Prompt >>
Each line of the entries below that includes "only" belongs in your answer.

=== Begin Enclosure ===

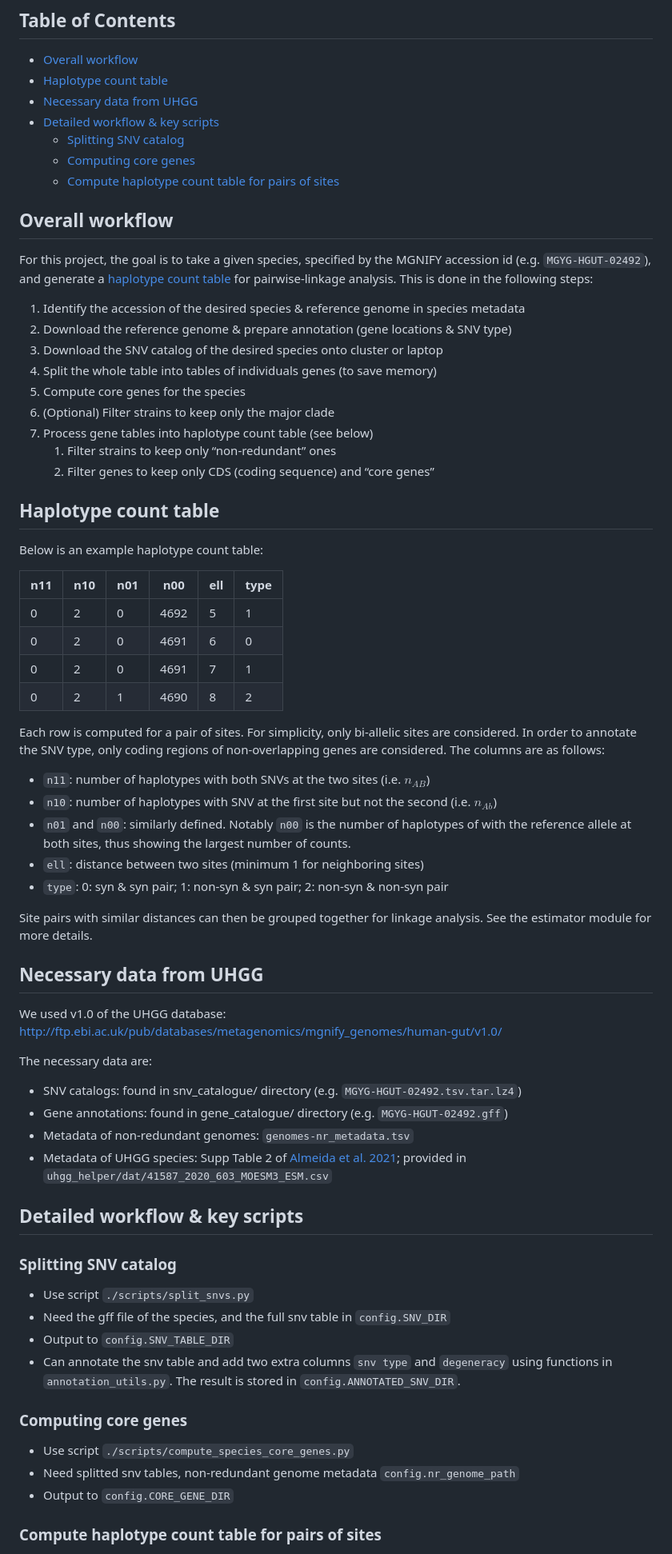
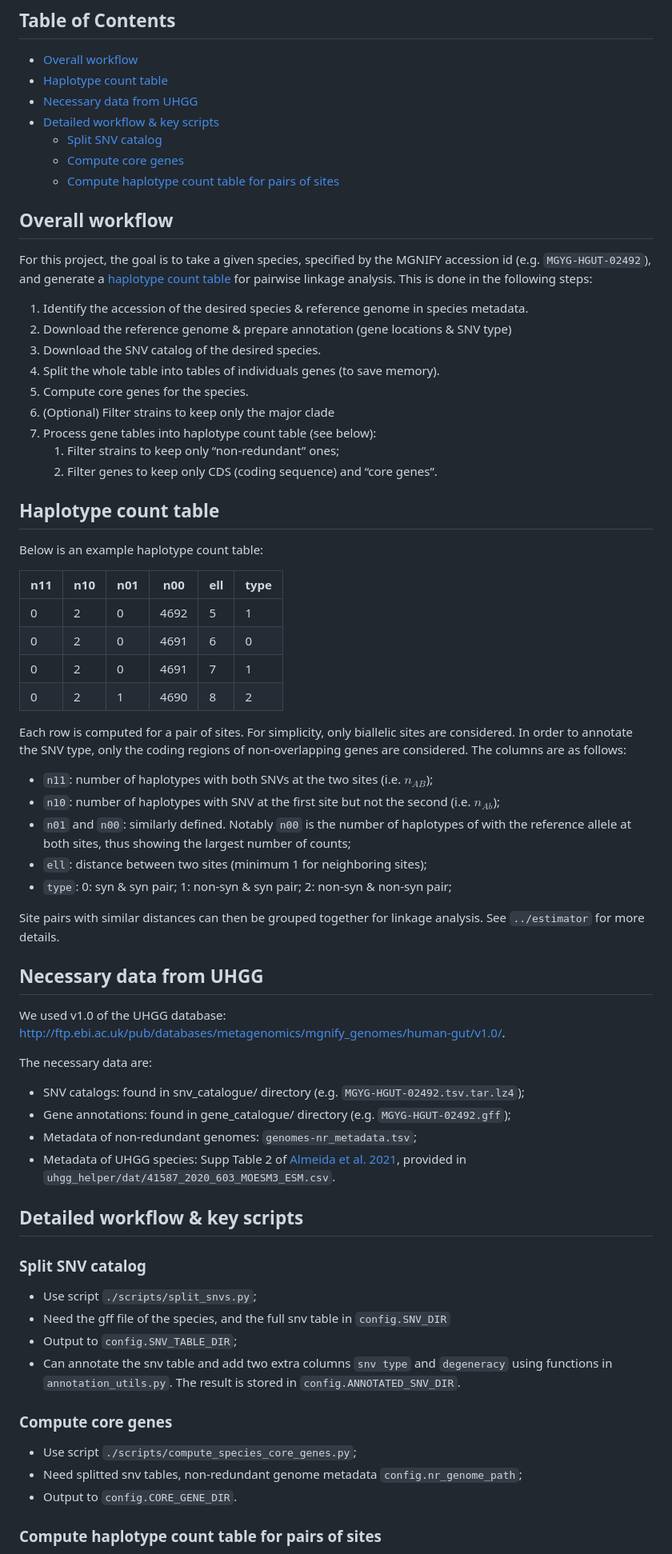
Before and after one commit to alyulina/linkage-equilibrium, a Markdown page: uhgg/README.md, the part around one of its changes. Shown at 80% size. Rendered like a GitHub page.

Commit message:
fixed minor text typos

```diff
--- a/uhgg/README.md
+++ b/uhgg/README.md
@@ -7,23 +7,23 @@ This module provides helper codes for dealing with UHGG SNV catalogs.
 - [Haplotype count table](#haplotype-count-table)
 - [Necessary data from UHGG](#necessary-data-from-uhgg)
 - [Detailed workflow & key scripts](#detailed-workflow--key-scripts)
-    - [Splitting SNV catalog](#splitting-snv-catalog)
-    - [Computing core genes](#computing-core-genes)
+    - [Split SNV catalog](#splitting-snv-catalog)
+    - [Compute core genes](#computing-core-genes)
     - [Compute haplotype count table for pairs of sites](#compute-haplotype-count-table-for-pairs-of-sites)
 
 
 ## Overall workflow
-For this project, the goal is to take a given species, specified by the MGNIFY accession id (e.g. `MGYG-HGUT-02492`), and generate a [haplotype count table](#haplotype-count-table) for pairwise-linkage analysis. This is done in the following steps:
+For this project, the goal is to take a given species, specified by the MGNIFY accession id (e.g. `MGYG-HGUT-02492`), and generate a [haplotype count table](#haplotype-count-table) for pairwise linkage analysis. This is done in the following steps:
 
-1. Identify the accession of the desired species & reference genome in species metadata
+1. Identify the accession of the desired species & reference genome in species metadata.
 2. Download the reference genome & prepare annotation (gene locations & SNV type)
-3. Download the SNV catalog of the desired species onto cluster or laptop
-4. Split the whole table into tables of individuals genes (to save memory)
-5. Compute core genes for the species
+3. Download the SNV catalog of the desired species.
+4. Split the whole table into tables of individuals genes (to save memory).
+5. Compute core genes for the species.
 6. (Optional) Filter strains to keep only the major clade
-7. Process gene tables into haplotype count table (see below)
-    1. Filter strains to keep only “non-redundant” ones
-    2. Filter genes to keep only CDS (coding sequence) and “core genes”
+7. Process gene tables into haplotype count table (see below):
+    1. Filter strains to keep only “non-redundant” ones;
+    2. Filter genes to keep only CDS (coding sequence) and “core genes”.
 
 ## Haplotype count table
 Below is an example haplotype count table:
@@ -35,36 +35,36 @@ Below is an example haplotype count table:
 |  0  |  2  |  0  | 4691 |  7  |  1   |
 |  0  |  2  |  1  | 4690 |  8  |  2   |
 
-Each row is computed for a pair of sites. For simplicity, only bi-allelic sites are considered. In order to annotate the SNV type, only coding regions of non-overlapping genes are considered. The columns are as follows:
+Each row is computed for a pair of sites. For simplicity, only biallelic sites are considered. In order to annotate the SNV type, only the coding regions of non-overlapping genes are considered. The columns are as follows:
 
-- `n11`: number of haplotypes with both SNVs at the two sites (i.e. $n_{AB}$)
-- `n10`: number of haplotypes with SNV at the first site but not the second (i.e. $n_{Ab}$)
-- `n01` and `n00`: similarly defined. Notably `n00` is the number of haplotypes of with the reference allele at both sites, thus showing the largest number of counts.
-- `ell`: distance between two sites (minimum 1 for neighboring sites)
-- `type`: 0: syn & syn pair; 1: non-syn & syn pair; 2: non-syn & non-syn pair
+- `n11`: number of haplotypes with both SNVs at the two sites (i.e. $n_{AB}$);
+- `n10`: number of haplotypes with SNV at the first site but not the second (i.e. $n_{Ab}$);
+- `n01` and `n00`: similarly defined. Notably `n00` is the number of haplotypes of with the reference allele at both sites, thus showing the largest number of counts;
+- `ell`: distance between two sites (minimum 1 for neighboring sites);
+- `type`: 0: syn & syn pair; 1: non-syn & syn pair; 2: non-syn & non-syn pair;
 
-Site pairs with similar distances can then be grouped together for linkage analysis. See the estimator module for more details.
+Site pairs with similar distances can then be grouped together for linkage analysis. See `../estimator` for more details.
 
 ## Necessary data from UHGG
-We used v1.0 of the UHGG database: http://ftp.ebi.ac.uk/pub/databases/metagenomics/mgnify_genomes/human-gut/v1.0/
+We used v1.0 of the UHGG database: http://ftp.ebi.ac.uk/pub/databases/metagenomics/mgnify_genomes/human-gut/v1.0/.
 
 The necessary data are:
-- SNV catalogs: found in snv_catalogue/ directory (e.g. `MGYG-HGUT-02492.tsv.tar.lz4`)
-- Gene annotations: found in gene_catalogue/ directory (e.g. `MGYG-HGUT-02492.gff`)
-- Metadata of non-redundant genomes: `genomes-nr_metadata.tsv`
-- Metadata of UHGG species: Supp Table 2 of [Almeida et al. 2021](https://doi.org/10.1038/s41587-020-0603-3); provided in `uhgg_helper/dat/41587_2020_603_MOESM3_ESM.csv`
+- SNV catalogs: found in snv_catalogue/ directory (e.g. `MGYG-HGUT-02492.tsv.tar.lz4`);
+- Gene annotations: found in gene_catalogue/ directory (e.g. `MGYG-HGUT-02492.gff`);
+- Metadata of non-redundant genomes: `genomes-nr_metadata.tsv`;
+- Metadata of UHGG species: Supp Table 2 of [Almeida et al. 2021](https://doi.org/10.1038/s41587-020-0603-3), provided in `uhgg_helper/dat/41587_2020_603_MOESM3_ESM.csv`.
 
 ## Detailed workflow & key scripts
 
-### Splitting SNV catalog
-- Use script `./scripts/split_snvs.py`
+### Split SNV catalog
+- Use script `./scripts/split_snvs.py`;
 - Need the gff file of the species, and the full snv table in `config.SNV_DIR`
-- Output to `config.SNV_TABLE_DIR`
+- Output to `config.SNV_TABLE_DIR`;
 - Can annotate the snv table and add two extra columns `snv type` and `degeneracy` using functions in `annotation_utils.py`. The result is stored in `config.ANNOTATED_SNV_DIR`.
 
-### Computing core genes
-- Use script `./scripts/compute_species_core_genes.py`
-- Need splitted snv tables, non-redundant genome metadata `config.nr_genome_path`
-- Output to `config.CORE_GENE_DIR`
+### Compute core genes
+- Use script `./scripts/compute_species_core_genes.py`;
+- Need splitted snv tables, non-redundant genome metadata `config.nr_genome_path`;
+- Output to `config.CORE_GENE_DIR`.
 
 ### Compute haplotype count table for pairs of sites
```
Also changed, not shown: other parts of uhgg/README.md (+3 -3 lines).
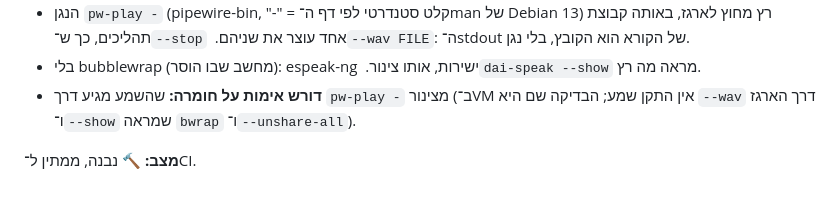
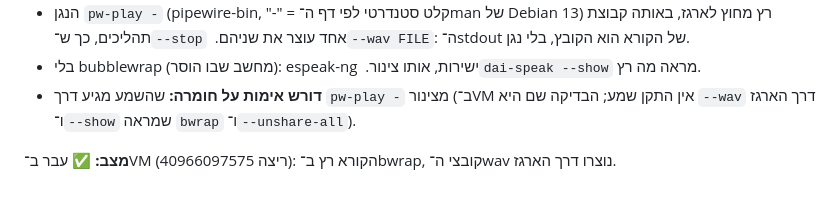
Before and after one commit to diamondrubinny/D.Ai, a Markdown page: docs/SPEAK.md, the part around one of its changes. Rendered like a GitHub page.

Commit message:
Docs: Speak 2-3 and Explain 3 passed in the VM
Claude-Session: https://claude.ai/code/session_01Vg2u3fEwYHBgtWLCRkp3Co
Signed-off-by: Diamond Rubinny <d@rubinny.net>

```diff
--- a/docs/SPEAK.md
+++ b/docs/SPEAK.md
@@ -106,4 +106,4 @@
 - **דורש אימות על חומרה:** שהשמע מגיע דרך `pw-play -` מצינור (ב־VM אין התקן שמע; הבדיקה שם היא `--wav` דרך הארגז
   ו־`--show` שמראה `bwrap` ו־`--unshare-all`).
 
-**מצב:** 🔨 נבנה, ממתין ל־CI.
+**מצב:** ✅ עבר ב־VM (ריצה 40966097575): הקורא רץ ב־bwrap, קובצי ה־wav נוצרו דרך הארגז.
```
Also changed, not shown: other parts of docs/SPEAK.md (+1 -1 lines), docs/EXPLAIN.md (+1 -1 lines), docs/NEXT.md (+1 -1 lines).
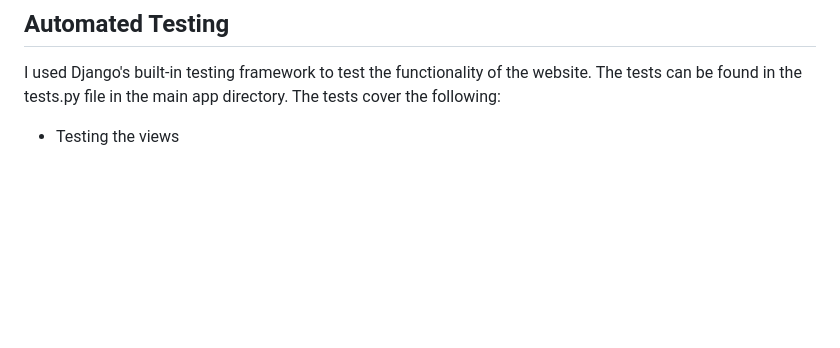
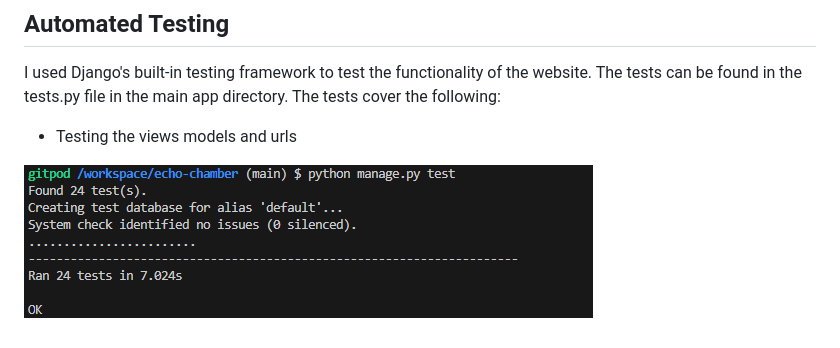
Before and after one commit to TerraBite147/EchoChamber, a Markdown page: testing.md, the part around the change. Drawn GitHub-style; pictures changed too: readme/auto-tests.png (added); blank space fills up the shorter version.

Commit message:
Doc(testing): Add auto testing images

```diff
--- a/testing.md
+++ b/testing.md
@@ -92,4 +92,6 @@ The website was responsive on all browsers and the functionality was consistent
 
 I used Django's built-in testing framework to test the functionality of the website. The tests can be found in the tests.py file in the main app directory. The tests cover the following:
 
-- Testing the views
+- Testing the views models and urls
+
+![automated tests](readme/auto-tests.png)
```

=== End Enclosure ===

Answer area >>
 6. (Optional) Filter strains to keep only the major clade
-    1. Filter strains to keep only “non-redundant” ones
-    2. Filter genes to keep only CDS (coding sequence) and “core genes”
+    1. Filter strains to keep only “non-redundant” ones;
+    2. Filter genes to keep only CDS (coding sequence) and “core genes”.
-Each row is computed for a pair of sites. For simplicity, only bi-allelic sites are considered. In order to annotate the SNV type, only coding regions of non-overlapping genes are considered. The columns are as follows:
+Each row is computed for a pair of sites. For simplicity, only biallelic sites are considered. In order to annotate the SNV type, only the coding regions of non-overlapping genes are considered. The columns are as follows:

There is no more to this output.